Plans for a stage adaptation are still in the beginning stages, with no creative team attached or workshop dates announced. The producers — Fox Theatricals and Scott Sanders Productions — have been behind such Broadway hits as "Legally Blonde," "The Color Purple," "Red" and "Thoroughly Modern Millie."
Ginnifer Goodwin hopes her 'accessible' style inspires
When "Once Upon a Time" star Ginnifer Goodwin attended the recent White House Correspondents' Association dinner, she wore a $299 dress she got from H&M.
Miss Goodwin said that's not unusual for her.
"Last year to the Vogue's Met gala, I wore a Top Shop dress," she said in an Associated Press interview Thursday.
Miss Goodwin, who's also known for her roles in the film "Something Borrowed" and HBO's "Big Love," said she loves high-luxury design, but doesn't let a price tag determine what she buys.
"My day-to-day wardrobe I do mix it up," she said. "I'll wear something from Target along with something by YSL. It's about finding the right items that make you happy."
The actress said in the case of the H&M dress she thought it fit the annual Washington political event, at which President Obama poked fun at White House races, the Secret Service and Donald Trump.
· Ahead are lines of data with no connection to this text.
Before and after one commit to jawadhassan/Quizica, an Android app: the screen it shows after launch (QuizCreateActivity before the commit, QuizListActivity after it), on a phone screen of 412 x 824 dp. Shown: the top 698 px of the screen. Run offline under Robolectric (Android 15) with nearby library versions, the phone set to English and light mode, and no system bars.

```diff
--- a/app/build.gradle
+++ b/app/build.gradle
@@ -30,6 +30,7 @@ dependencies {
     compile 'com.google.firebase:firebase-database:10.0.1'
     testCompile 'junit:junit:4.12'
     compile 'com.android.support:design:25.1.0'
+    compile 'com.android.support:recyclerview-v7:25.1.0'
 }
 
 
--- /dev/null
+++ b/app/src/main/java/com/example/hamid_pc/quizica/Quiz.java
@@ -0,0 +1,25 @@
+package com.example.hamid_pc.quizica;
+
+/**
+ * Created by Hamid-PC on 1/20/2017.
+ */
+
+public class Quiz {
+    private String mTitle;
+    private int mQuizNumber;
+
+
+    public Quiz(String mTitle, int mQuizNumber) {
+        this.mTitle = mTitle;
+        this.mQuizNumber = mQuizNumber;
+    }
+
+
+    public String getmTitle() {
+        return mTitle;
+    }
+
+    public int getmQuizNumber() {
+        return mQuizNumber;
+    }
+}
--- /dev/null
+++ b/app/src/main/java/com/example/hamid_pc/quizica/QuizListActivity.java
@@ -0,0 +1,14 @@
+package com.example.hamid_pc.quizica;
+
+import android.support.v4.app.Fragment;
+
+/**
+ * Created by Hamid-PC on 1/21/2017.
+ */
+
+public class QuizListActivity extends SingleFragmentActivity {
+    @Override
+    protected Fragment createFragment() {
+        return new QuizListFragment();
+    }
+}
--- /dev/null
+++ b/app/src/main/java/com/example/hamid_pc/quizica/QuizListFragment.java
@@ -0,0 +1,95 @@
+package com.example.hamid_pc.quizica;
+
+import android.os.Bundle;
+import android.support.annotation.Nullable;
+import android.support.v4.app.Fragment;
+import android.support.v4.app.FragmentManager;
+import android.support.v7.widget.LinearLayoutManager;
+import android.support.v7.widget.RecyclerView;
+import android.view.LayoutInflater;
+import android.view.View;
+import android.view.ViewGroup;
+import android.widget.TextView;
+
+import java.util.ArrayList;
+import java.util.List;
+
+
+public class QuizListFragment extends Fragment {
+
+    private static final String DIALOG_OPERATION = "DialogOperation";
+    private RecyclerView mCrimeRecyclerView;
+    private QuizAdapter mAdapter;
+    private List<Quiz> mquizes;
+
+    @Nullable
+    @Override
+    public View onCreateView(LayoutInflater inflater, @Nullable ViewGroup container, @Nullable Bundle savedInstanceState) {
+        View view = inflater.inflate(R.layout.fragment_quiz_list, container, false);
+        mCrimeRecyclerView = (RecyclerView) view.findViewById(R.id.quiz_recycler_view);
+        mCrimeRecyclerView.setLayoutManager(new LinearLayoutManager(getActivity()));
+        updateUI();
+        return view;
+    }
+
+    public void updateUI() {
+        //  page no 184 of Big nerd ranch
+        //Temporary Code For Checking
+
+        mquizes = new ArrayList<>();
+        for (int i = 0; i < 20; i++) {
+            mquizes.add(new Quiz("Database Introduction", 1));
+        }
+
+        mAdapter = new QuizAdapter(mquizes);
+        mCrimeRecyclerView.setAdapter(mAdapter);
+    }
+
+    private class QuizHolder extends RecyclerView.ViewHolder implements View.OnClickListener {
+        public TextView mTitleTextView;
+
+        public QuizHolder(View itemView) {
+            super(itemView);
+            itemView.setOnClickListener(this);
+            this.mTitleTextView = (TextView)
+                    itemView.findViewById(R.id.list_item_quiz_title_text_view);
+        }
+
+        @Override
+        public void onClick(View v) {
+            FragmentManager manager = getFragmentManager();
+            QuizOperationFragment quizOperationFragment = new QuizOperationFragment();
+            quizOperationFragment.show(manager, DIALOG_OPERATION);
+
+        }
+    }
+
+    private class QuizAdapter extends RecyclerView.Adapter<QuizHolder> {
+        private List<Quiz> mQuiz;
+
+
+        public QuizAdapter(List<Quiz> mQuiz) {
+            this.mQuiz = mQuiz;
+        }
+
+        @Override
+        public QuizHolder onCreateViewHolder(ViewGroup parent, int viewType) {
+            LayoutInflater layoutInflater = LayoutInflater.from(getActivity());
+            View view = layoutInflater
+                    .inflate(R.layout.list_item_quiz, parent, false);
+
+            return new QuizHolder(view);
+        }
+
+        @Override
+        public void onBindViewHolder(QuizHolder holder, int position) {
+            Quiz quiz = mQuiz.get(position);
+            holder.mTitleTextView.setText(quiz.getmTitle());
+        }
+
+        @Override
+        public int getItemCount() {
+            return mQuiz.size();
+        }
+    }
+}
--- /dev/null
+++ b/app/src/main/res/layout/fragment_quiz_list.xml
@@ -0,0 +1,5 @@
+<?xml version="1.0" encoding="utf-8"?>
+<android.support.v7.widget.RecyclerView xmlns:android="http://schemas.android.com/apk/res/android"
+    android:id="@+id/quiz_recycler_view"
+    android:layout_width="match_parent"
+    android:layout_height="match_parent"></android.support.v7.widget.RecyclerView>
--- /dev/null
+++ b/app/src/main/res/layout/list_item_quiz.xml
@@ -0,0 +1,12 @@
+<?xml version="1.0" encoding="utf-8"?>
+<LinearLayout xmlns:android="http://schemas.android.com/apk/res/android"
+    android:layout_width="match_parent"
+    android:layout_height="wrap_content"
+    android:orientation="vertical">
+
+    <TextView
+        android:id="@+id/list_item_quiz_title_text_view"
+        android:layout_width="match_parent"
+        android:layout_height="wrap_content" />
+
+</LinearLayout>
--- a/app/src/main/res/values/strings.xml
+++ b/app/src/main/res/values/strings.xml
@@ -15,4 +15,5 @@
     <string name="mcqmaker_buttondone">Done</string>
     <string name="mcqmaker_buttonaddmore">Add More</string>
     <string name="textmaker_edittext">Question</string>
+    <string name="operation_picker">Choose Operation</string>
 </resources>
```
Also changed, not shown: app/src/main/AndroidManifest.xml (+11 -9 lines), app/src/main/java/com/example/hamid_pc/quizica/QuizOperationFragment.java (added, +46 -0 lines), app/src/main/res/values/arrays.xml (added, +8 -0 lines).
"I thought it was incredibly glamorous and appropriate for the occasion, conservative enough for the occasion," she said.
She said she gets excited when she finds clothes she likes that are "affordable and accessible to the public."
Noting that H&M made 999 other copies of the dress she wore, she said she hopes "they get snatched up immediately by ladies who think that high fashion is beyond their grasp because it's not."
Court rules for Costner in dispute over sculpture
The South Dakota Supreme Court ruled Thursday that actor Kevin Costner did not breach a contract with an artist when he placed commissioned sculptures of bison and American Indians at a different site than originally was planned.
The Hollywood superstar, who filmed much of his Academy Award-winning movie "Dances with Wolves" in South Dakota, paid Peggy Detmers $300,000 to make 17 bronze sculptures for a resort called the Dunbar he planned to build on the edge of the Black Hills gambling town of Deadwood. The resort never was built and the sculptures instead are at his Tatanka attraction near the proposed resort site.
A later contract said if the resort was not built within 10 years or the sculptures were not "agreeably displayed elsewhere," the sculptures would be sold with Mr. Costner and Ms. Detmers sharing the proceeds.
The artist contended in a lawsuit filed in 2008 that because the Dunbar was not built and the sculptures were not "agreeably displayed elsewhere," the artwork should be sold. A circuit judge ruled in July that Ms. Detmers indicated her approval of the Tatanka location by participating in the site's development and several events related to its opening in 2003.
The Supreme Court unanimously agreed with Circuit Judge Randall L. Macy's finding that Ms. Detmers never received any promise or guarantee that the resort would be built. Ms. Detmers knew the resort's future was questionable, the high court said.
Comedian Izzard to run 27 marathons to honor Mandela
British comedian, actor and endurance runner Eddie Izzard said he will run 27 marathons in honor of Nelson Mandela, who was jailed for 27 years by apartheid governments before being released to help usher in South Africa's democracy.
Mr. Izzard spoke of his plan Thursday on the sidelines of a reception for donors at Mr. Mandela's foundation and archives in Johannesburg.
He said he will run the marathons in 27 consecutive days in South Africa along routes he will map out himself at sites around the country linked to Mr. Mandela's personal history.
Mr. Mandela, 93, became South Africa's first black president after its first all-race elections in 1994. He served one term, and now is retired from public life.
• Compiled from Web and wire reports.